When we make them, we never do—usually. We did this weekend. It's my buttermilk sage biscuit recipe, minus the sage this time. We ate them warm, right from the oven, with cold butter. But we had a few leftover. So, I wondered, "what should I do with them?" The options are endless; make gravy for them, or split, steam and fill with fried egg and a slice of ham, or split, toast and eat with fig jam.
Instead, I thought—why not make french toast, but with a biscuit? So, I split them, soaked them in a simple french toast custard and voila! French toast from a buttermilk biscuit.

  • 4 biscuits, split in half
  • 2 eggs
  • Splash of milk or cream
  • Cinnamon

Split your biscuits in half, and make whatever your usual french toast mixture of egg is...(I use eggs, some cream or milk and some cinnamon—whisk it in a shallow dish for soaking.) Soak the biscuits in the egg mixture. Soak them longer than you would bread, the biscuits are dense, and need extra time to soak it up.
Then fry in a medium-high skillet in a little butter until browned.
Serve these with a little sweetened condensed milk drizzled over top (divine!!) or syrup.

Sunday, September 5, 2010

Sweet potato fries...
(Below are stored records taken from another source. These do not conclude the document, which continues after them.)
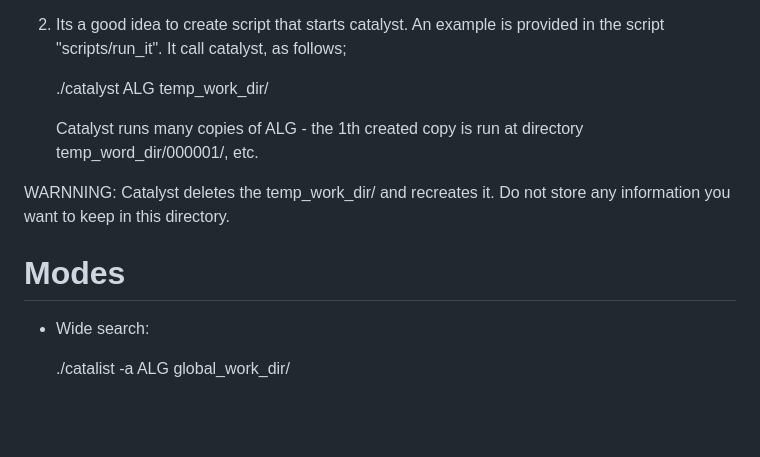
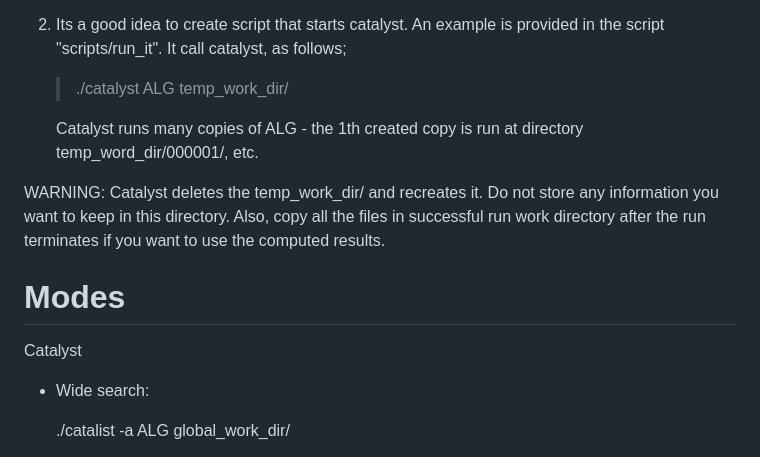
Before and after one commit to sarielhp/catalyst, a Markdown page: README.md, the part around the change. GitHub-like rendering; blank space fills up the shorter version.

Commit message:
Time/date: 03_10_25__09_53_18 from valis

```diff
--- a/README.md
+++ b/README.md
@@ -49,17 +49,20 @@ running processes, and terminate. See the
    is provided in the script "scripts/run_it". It call catalyst, as
    follows;
 
-   ./catalyst ALG temp_work_dir/
+   > ./catalyst ALG temp_work_dir/
 
    Catalyst runs many copies of ALG - the 1th created copy is run at
    directory temp_word_dir/000001/, etc.
 
-WARNNING: Catalyst deletes the temp_work_dir/ and recreates it. Do not
-store any information you want to keep in this directory.
+WARNING: Catalyst deletes the temp_work_dir/ and recreates it. Do not
+store any information you want to keep in this directory. Also, copy
+all the files in successful run work directory after the run
+terminates if you want to use the computed results.
 
 
-Modes
-=====
+# Modes
+
+Catalyst
 
 - Wide search:
 
```
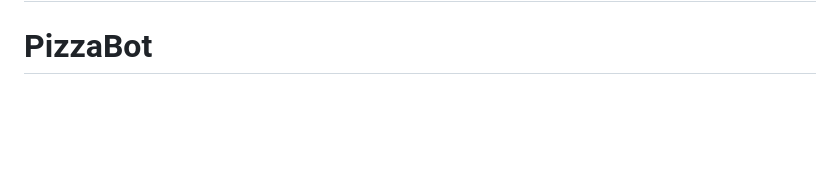
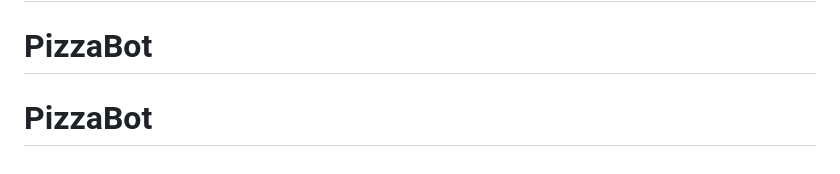
Before and after one commit to Filli4/PizzaBot, a Markdown page: README.md, the part around the change. Rendered like a GitHub page; blank space fills up the shorter version.

```diff
--- a/README.md
+++ b/README.md
@@ -132,3 +132,4 @@ After completing this assignment your should:
 # PizzaBot
 # PizzaBot
 # PizzaBot
+# PizzaBot
```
When I first married, my husband announced that he was not one who enjoyed potatoes. "All potatoes?" I asked. "Anything potato," he states. Imagine my dismay when my newly found culinary mission (to faithfully feed and satisfy a new husband) now had one key kitchen ingredient taken completely off the table. I mean, the potato is a foodies blank slate. You can do so many things with it! One could make potatoes seven-days a week, seven-different ways and a person would not necessarily feel overwhelmed by potato.
So, what now?—I thought to myself. This meant no mashed potatoes, no scalloped potatoes, no au-gratin, or potato gratins,  no frittata’s with a potato crust, no roasted-salted baby potatoes with garlic aioli...
For goodness sake, I grow potatoes! I love them myself, so I knew I had to find a way to make them enjoyable for him. The husband did say that a crispy-thin French fry was–on occasion–acceptable to his palate. I ran with it.
I began to make baked shoestring French fries, in the oven, so they are healthy, because they are baked and not fried. Plus made with olive oil, the olive oil is good for you.
We eat them now with regularity, several times a month.
We have come a long way in our home in terms of the potato. I am even making these sweet potato fries, and they are eaten up with pleasure. They do not get super-crispy like a potato, but they do get crispy enough to be deemed, "Boy, these are good!"
These oven fries are delicious! Salty from the seasoning and sweet (from the potato naturally) they have a delicious flavor.

Serve with a chipotle mayo, or ketchup.

  •  3 medium sweet potatoes (I do not peel them, you can if you prefer not peel)
  • 1 tsp. garlic powder
  • 2 tsp. dried or fresh parsley
  • Salt and pepper
  • Olive oil to coat
  • Parmesan cheese (optional).

Heat oven to 425-degrees. Line a rimmed baking sheet with foil, shiny-side up on the foil. Spread some olive oil on the foil to prevent sticking.
Slice the sweet potato into this strips, a bit thinner than a yellow pencil.
Toss with olive oil, garlic powder, parsley, and season with salt and pepper.
Spread on the baking sheet in a single layer. Bake for 15-minutes, then using a spatula, turn them over. Bake for another 10-minutes, until they begin to brown.
Sprinkle with parmesean cheese at the end when they come out if you like.